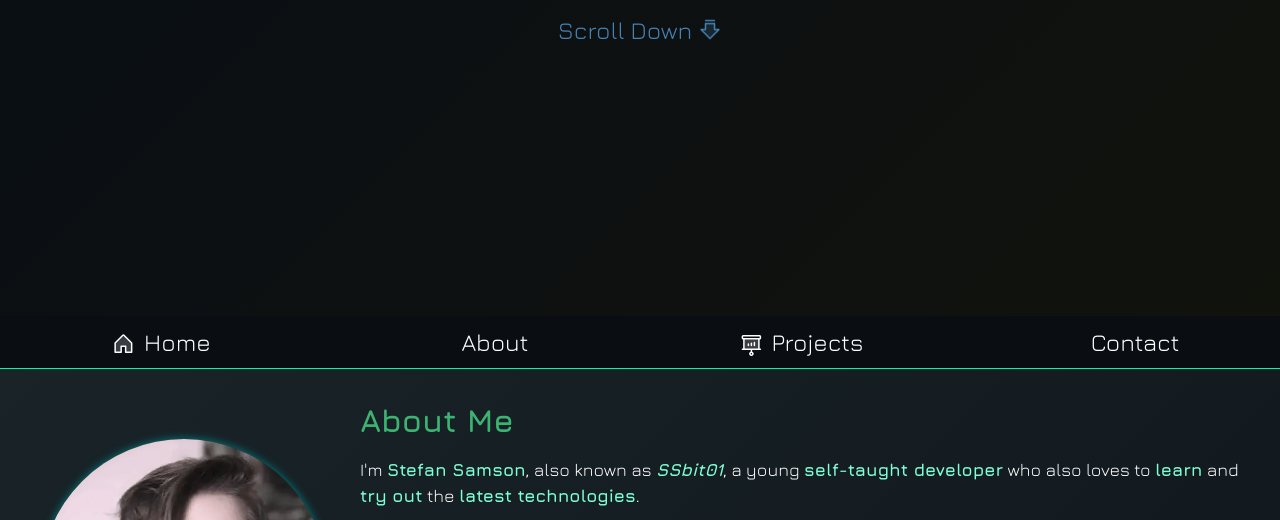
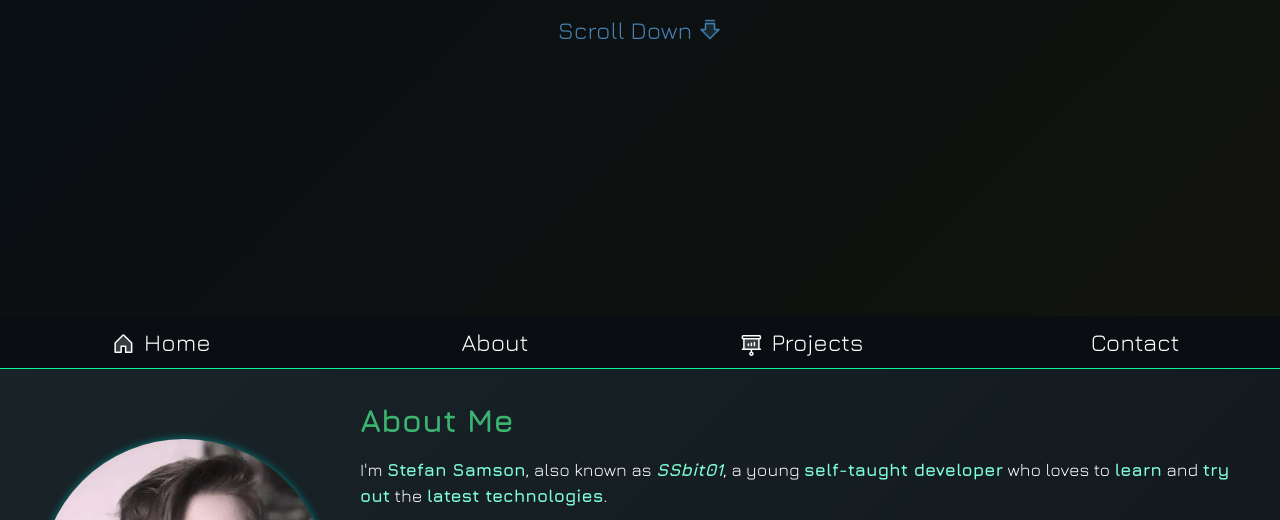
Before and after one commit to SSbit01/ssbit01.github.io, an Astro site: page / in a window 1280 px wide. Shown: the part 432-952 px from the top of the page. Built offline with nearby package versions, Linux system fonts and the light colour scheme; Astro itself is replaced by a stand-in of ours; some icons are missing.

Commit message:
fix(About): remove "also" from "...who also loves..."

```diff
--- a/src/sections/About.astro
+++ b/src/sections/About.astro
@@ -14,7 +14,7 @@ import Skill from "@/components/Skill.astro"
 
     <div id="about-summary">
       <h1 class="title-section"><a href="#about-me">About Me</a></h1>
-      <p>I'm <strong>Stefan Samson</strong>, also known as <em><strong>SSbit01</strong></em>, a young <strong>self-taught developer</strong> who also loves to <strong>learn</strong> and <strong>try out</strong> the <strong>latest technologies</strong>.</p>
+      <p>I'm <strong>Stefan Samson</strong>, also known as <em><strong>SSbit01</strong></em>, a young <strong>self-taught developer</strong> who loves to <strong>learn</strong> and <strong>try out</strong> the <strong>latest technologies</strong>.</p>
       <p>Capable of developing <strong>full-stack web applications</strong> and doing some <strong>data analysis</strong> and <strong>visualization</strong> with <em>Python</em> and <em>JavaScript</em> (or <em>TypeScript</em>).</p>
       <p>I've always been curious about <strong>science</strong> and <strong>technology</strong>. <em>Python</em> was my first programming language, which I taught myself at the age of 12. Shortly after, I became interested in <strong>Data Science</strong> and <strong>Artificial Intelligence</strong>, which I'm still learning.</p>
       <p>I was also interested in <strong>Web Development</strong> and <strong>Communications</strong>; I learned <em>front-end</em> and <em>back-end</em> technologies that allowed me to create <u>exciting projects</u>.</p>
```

──────────

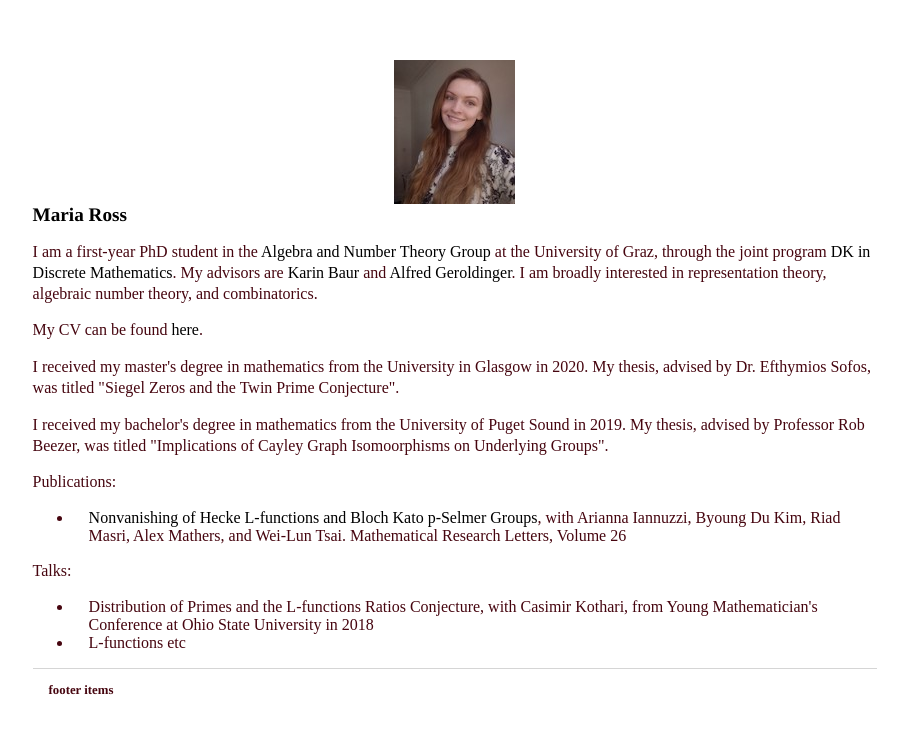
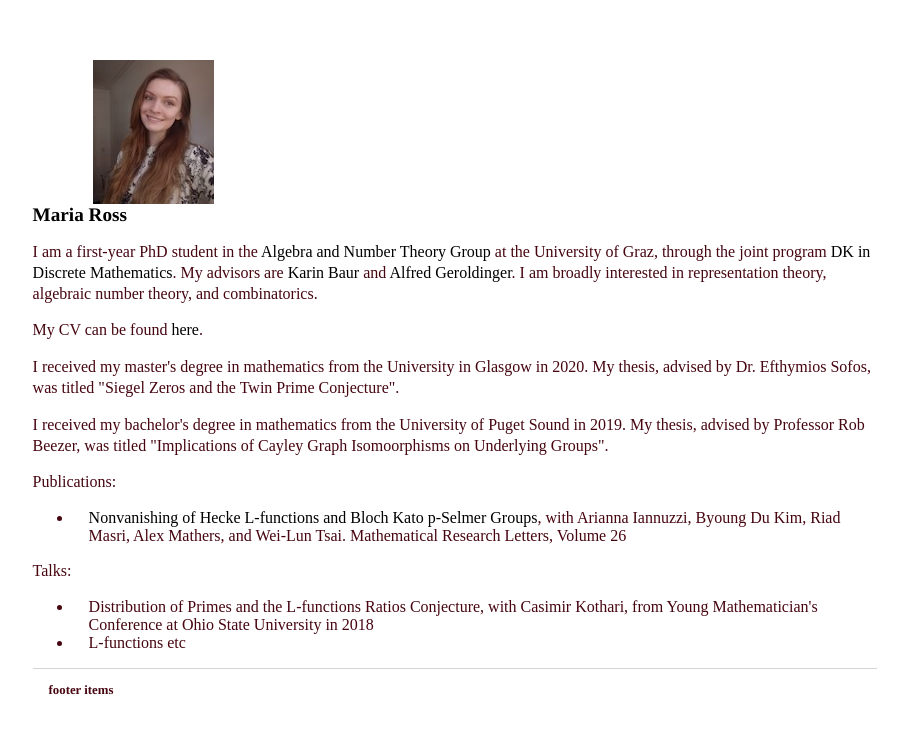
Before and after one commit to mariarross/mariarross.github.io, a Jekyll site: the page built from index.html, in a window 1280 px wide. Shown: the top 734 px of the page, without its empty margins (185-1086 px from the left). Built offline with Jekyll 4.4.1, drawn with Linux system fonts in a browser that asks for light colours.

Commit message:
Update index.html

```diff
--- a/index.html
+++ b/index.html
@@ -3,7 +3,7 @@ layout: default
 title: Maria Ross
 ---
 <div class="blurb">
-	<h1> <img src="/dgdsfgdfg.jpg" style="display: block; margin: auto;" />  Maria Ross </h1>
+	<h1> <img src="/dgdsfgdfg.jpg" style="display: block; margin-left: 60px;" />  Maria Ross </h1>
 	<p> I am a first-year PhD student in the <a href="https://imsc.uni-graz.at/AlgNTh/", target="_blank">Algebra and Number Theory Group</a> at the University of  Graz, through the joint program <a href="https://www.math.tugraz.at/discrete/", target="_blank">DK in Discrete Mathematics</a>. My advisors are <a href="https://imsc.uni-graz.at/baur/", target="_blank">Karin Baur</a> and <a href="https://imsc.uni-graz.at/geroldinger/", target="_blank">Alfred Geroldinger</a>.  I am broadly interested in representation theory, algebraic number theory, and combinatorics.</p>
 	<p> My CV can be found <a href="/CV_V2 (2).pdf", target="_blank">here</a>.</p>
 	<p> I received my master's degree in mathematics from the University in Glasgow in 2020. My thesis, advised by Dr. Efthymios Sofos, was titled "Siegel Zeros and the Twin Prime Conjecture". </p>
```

──────────

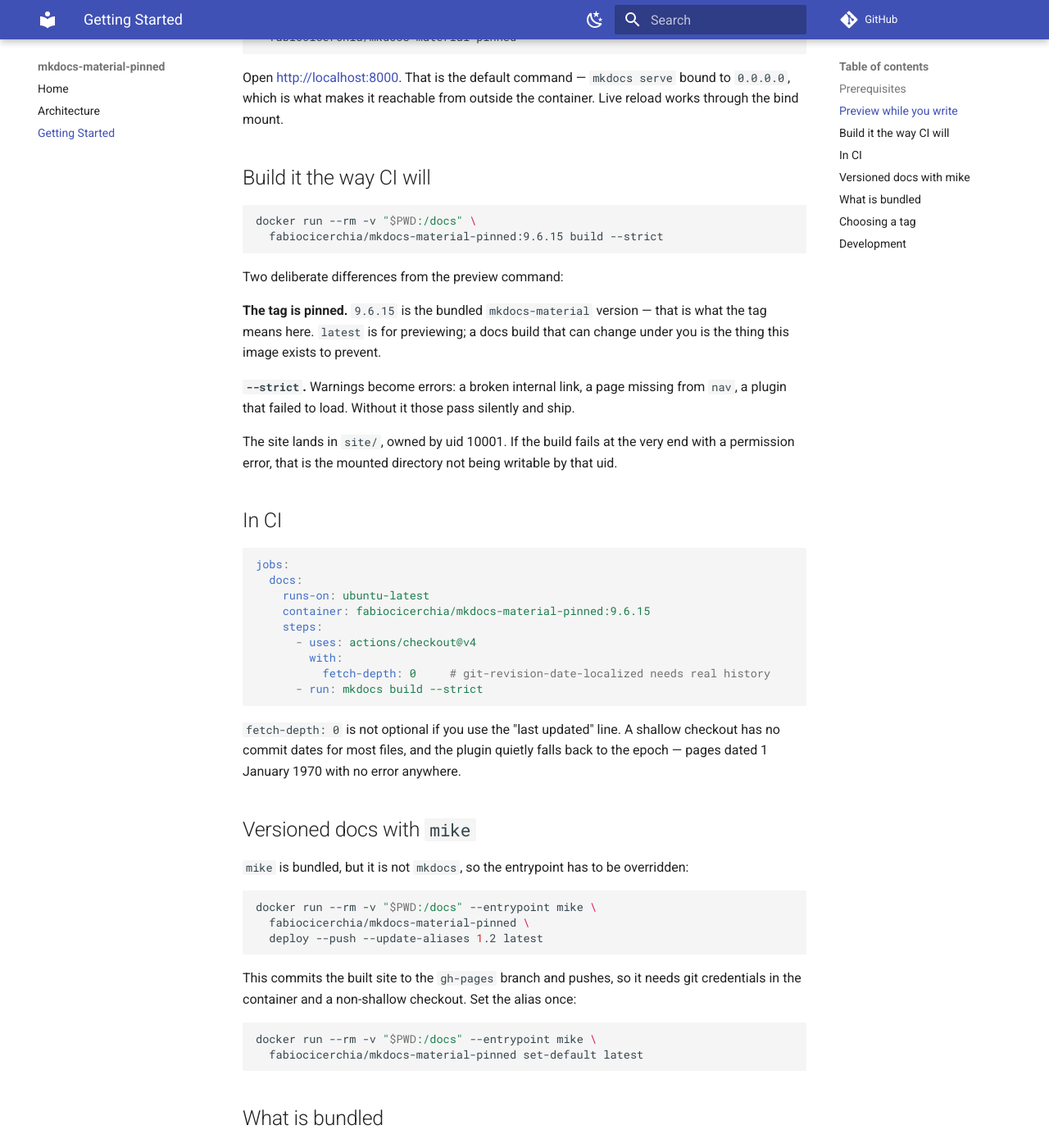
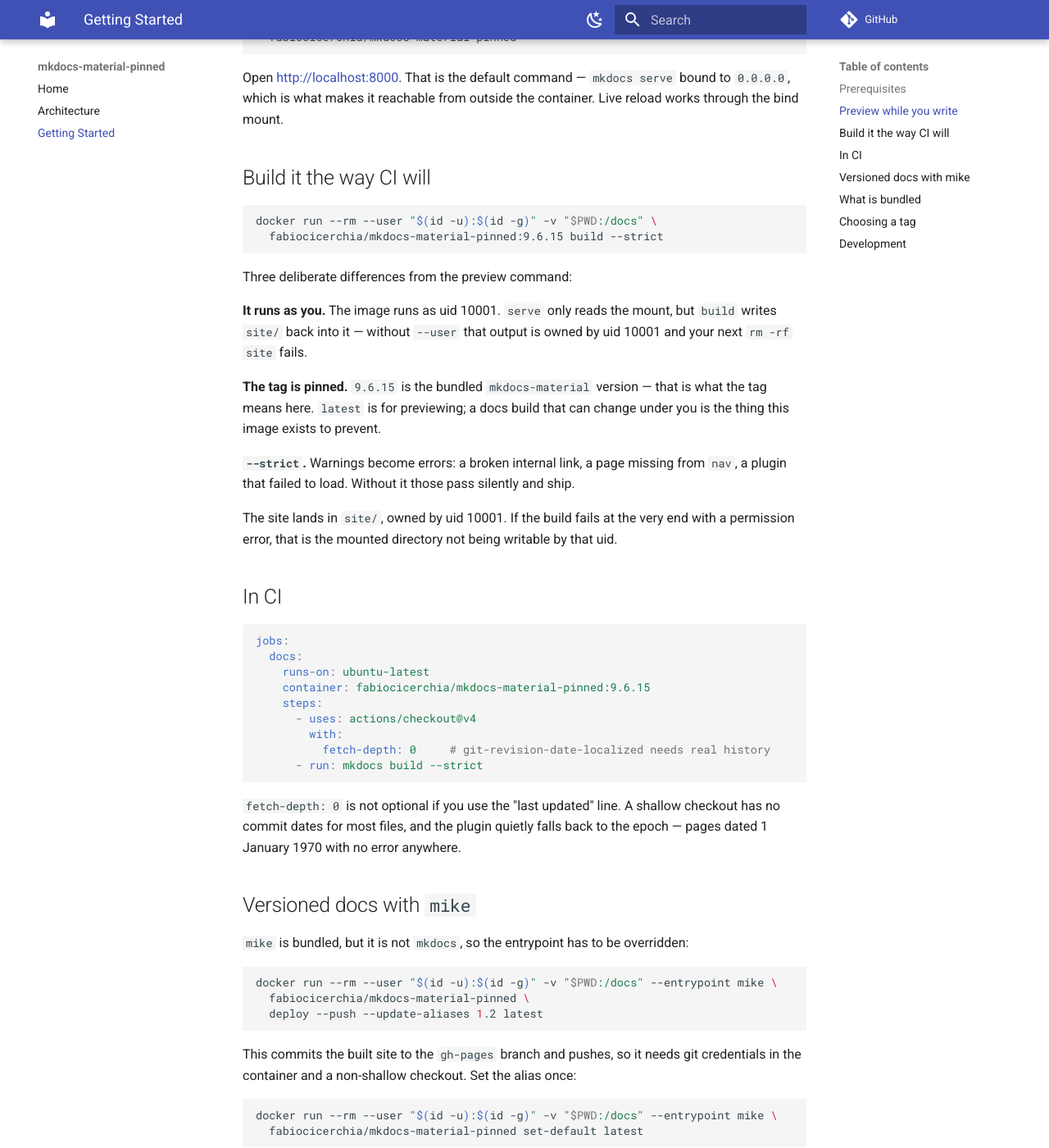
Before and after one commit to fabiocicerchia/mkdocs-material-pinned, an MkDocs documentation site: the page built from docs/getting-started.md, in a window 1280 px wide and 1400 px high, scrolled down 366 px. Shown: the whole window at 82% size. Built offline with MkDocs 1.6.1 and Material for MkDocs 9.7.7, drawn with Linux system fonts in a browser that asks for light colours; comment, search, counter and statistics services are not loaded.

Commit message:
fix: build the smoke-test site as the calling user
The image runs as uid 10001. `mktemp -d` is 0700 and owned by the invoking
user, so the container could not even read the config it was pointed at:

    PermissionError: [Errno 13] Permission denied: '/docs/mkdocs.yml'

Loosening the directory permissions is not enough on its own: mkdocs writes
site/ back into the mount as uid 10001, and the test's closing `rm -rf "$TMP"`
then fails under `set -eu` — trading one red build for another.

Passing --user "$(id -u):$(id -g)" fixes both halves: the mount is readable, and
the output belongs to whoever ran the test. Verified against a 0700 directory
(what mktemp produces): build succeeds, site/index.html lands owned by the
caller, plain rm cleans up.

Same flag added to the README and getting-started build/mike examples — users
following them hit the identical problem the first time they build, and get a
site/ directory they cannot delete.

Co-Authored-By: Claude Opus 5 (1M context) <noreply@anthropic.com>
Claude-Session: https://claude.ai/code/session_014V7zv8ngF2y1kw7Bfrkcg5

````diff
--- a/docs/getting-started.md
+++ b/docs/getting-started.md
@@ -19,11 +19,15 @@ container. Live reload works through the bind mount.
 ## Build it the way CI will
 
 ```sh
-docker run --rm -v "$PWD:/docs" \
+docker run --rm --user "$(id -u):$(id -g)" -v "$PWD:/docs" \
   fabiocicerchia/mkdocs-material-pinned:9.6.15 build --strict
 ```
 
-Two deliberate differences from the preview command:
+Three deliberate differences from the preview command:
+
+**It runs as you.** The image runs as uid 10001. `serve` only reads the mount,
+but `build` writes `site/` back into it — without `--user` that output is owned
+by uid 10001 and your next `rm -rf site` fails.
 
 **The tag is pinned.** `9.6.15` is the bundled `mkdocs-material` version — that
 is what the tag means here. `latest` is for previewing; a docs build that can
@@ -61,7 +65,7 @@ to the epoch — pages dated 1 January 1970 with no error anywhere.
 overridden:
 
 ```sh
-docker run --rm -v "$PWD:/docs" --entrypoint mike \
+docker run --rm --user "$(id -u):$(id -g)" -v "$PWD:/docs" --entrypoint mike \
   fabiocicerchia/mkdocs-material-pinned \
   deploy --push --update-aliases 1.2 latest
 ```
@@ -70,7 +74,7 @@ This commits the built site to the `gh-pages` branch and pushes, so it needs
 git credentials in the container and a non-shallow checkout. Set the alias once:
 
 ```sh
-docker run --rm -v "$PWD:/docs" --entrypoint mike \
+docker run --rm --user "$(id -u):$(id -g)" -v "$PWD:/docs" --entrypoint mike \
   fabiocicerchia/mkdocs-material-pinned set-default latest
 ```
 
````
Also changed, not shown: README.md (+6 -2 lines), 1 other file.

──────────

* [What the task requires] Each line of the data that has the string "image" should be returned.

* [Final answer]
The image runs as uid 10001. `mktemp -d` is 0700 and owned by the invoking
+**It runs as you.** The image runs as uid 10001. `serve` only reads the mount,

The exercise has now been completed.